Scots in the American West
This exhibition, Scots in the American West, documents the individual accomplishments of a few Scots in the American West. Their stories reflect the collective contributions of the Scottish impact on the extensive and dynamic history of the American West. The exhibition features sixteen large interpretive panels and four sculptures from the Center of the West’s collections.
The two sculptures below attest to a cultural exchange between Scotland and the American West. The Robert Burns statue was donated by Mary Gilchrist to the City of Cheyenne, Wyoming, in 1928 (Richard Collier photo, Wyoming State Parks and Cultural Resources). The Colonel William F. “Buffalo Bill” Cody statue was presented to the people of Dennistoun, Glasgow, Scotland, by Regency Homes and unveiled by Mr. Paul Martin, Member of Scottish Parliament, in 2006. (Linda Clark photo).
Sponsored by the Buffalo Bill Center of the West, the panels from the exhibition are designed to travel to other locations after its run at the Center. The exhibition panels were on display at Ellis Island for Tartan Day in April 2014.
Scots endured a land with an unforgiving climate and rugged terrain. Theirs was a violent land defended by native people protecting themselves from cattle thieves, feuding families, and outside invaders. Over many generations, Scots suffered through battles and massacres. These were people accustomed to taking risks, overcoming obstacles, and starting new lives. Their characteristics shaped their own country as well as the distant lands that became their new homes—including North America.
The American West…
Throughout the 1700s, population growth, changes in land use, and political upheaval drove more than 80,000 Scots to North America. Additionally, Scots-Irish settled in America and it is estimated that in excess of 350,000 lived in the United States by 1790. As the United States expanded westward in the 1800s, many of the earliest pioneers were of Scots or Scots-Irish descent.

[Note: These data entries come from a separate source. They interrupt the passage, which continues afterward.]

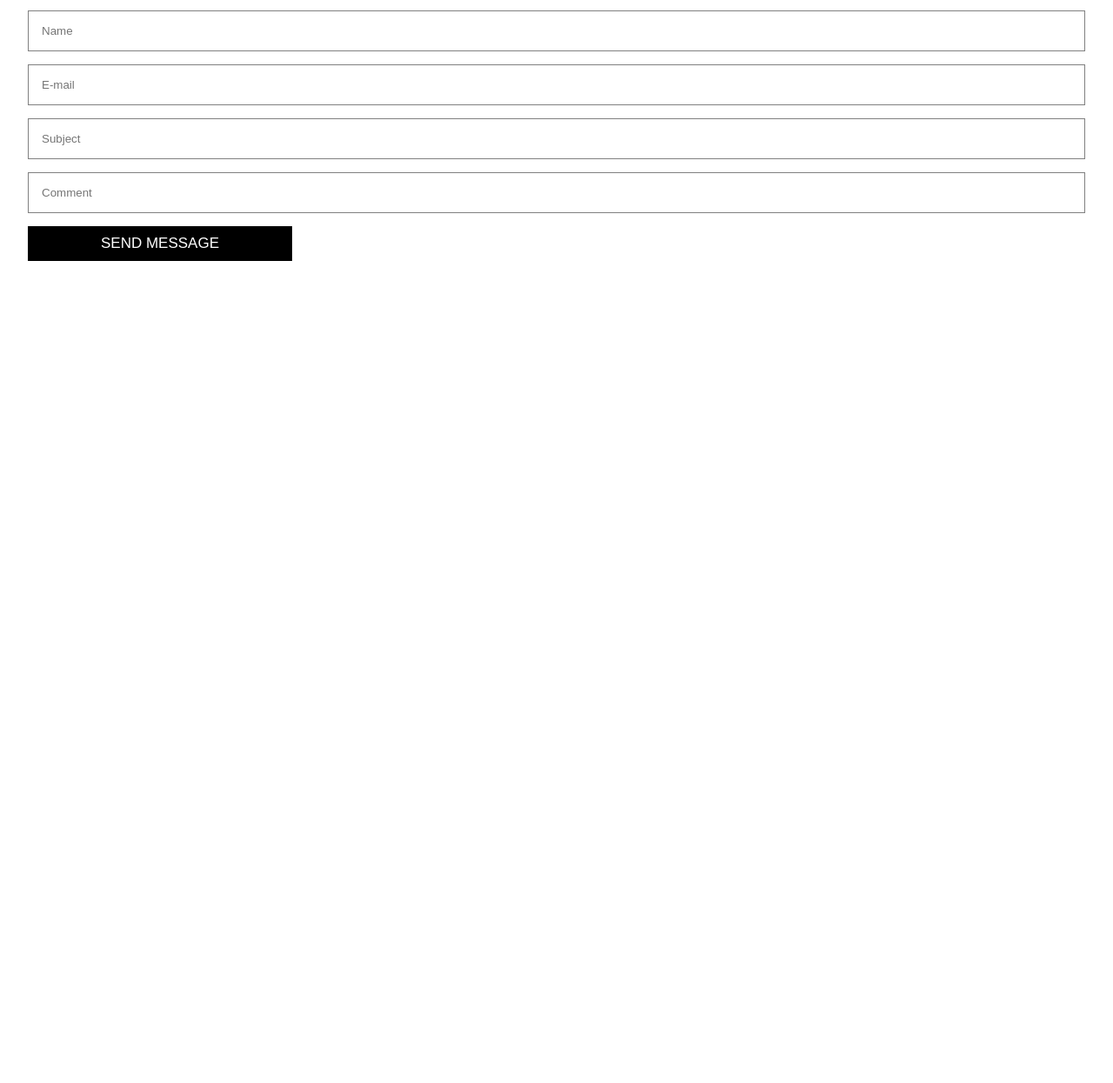
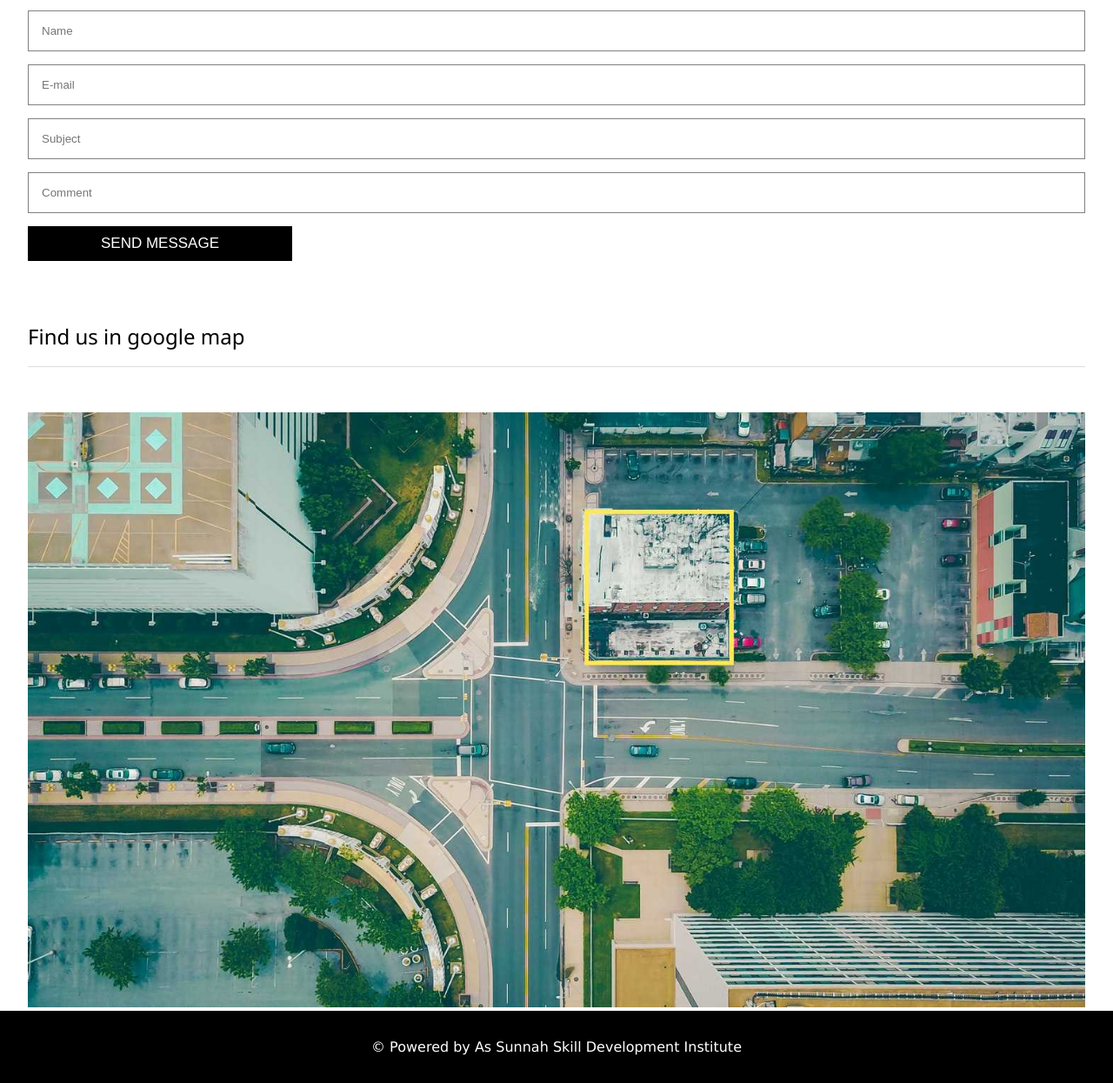
Before and after one commit to MdSalauddinSakib/MR-Architects-w3school-tamplate, a plain HTML site: page index.html in a window 1280 px wide. Shown: the part 2360-3605 px from the top of the page at 87% size. Before the commit the page ends 2660 px from the top, so only its background shows below. Drawn offline with Linux system fonts and the light colour scheme.

Commit message:
footer section added

```diff
--- a/index.html
+++ b/index.html
@@ -76,7 +76,9 @@
                     <h2 class="section-title">
                         About
                     </h2>
-                    <p>Lorem ipsum dolor sit amet consectetur, adipisicing elit. Cupiditate porro, praesentium quidem ipsum id alias quaerat iure quod a maiores obcaecati tempora error soluta nesciunt dolore ut. Obcaecati, illum quas.</p>
+                    <p>Lorem ipsum dolor sit amet consectetur, adipisicing elit. Cupiditate porro, praesentium quidem
+                        ipsum id alias quaerat iure quod a maiores obcaecati tempora error soluta nesciunt dolore ut.
+                        Obcaecati, illum quas.</p>
                 </div>
                 <!-- Team section -->
                 <div class="team" id="team">
@@ -144,8 +146,18 @@
                         <button class="btn" type="submit">SEND MESSAGE</button>
                     </form>
                 </div>
+                <!-- map section -->
+                <div class="map">
+                    <h1 class="section-title">
+                        Find us in google map
+                    </h1>
+                    <img src="images/map.jpg" alt="">
+                </div>
             </section>
         </main>
+        <footer class="footer">
+            <p>&copy; Powered by As Sunnah Skill Development Institute</p>
+        </footer>
     </div>
 
 
--- a/style.css
+++ b/style.css
@@ -210,3 +210,10 @@ input{
     color: white;
     background-color: rgba(0, 0, 0, 0.63);
 }
+
+.footer{
+    background-color: black;
+    color: white;
+    padding: 32px 0;
+    text-align: center;
+}
```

The Buffalo Bill Center of the West offers a special thank you to Naoma Tate and the family of Hal Tate, whose generosity made this exhibition possible. Additional support came from Clan Currie Society, Ellis Island Immigration Museum, LDS Church History Museum, Marjorie Stewart, National Trust for Scotland Foundation USA, New York Tartan Week Alliance, Smithsonian Institution, and the University of Stathclyde.